The demand for more students to get involved in science, technology, engineering and math studies is constant. At the same time, too often people of color and women are steered away early in their education. There’s a program at Wayne State University which helps significant numbers of underrepresented minority students into science majors. It’s called the Initiative for Maximizing Student Development and it just received a National Institutes of Health grant of more than $3.6 million for a five-year period.20160401_MinoritiesInScience.mp3Listen to our interview with Joseph Dunbar and Markiesha Baines from Wayne State University
It’s been another week of interesting developments in unraveling why and how the drinking water in Flint was contaminated with lead. We take a look at that, as well as take a look back at Michigan Radio's coverage of the Flint water crisis and how we got to this point with Michigan Radio News Director Vincent Duffy and Assistant News Director Sarah Hulett.20160401_FlintEditorsNotebook.mp3Listen to our interview with Vincent Duffy and Sarah Hulett from Michigan Radio
In Flint, there’s a lot of research to determine the effects of exposure to lead in the water. It’s a unique opportunity to study the short-term and long-term effects. But one researcher has concerns. Kevin Boehnke is a PhD Candidate in Environmental Health Sciences at the University of Michigan. He wrote an essay entitled "Who Benefits from Research in Flint?"20160401_FlintResearch.mp3Listen to our interview with Kevin Boehnke from the University of Michigan.
A number of different industries are having a difficult time finding workers with the right set of skills. Michigan has an office created by Gov. Rick Snyder called the Talent Investment Agency. It’s part of the Department of Talent and Economic Development.20160401_Comai_Talent_Invest_Agency.mp3Listen to our interview with Stephanie Comai from the Talent Investment Agency.

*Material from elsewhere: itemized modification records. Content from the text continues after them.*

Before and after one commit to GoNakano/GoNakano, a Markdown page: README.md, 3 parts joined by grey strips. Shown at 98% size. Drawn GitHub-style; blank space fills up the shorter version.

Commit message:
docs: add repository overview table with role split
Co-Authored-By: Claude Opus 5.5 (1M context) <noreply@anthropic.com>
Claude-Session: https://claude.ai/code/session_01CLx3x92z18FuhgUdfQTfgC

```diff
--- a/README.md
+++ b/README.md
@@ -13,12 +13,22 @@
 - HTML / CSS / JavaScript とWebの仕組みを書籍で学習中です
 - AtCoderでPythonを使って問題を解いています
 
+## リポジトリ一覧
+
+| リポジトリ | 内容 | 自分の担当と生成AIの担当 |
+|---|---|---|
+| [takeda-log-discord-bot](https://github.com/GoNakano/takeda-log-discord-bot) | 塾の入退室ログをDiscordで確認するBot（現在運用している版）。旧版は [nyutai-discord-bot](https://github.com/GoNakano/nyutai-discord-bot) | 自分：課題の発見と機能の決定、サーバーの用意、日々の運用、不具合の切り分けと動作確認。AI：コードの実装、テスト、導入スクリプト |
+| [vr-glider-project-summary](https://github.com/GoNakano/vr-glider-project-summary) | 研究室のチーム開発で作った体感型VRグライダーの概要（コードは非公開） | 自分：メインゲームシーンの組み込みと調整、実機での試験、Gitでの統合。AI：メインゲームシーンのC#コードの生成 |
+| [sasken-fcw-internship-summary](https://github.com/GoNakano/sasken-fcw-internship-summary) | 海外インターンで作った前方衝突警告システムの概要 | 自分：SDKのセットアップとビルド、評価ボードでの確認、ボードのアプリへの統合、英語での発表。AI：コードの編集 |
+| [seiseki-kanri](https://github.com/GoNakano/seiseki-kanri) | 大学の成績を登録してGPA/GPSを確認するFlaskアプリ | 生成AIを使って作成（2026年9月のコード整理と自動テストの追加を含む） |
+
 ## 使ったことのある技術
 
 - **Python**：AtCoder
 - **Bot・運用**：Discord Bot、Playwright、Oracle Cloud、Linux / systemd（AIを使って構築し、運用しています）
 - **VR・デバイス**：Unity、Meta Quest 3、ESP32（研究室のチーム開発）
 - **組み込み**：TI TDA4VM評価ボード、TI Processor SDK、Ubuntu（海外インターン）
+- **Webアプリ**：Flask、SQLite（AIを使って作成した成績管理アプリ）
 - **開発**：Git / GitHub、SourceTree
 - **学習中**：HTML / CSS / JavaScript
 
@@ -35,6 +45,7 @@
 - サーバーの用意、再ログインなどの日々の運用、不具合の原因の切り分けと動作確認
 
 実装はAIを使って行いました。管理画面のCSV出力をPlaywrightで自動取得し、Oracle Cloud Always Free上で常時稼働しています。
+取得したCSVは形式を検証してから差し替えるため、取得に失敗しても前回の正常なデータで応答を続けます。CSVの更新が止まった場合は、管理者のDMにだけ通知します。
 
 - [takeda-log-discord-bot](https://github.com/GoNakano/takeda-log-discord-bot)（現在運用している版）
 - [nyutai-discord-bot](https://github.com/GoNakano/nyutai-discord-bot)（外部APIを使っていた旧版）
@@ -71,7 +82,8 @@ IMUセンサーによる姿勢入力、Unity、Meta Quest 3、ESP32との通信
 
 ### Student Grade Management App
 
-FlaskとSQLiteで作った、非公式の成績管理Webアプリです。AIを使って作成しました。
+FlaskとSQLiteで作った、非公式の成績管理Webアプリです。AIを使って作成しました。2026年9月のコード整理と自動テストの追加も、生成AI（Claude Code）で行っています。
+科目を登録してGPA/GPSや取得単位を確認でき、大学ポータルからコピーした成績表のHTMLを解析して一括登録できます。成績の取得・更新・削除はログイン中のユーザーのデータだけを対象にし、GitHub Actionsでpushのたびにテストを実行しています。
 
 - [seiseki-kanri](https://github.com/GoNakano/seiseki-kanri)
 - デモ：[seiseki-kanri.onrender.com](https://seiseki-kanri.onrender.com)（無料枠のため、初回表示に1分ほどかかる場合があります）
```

- An in-depth new study from the Brookings Institution’s Metropolitan Policy Program shows that the "brain drain" trend that we've heard so much about in Michigan is reversing. The study shows that the market that is retaining the most college graduates in the country is metro Detroit. Richard Florida wrote about the study for The Atlantic and joined Stateside to break down the numbers.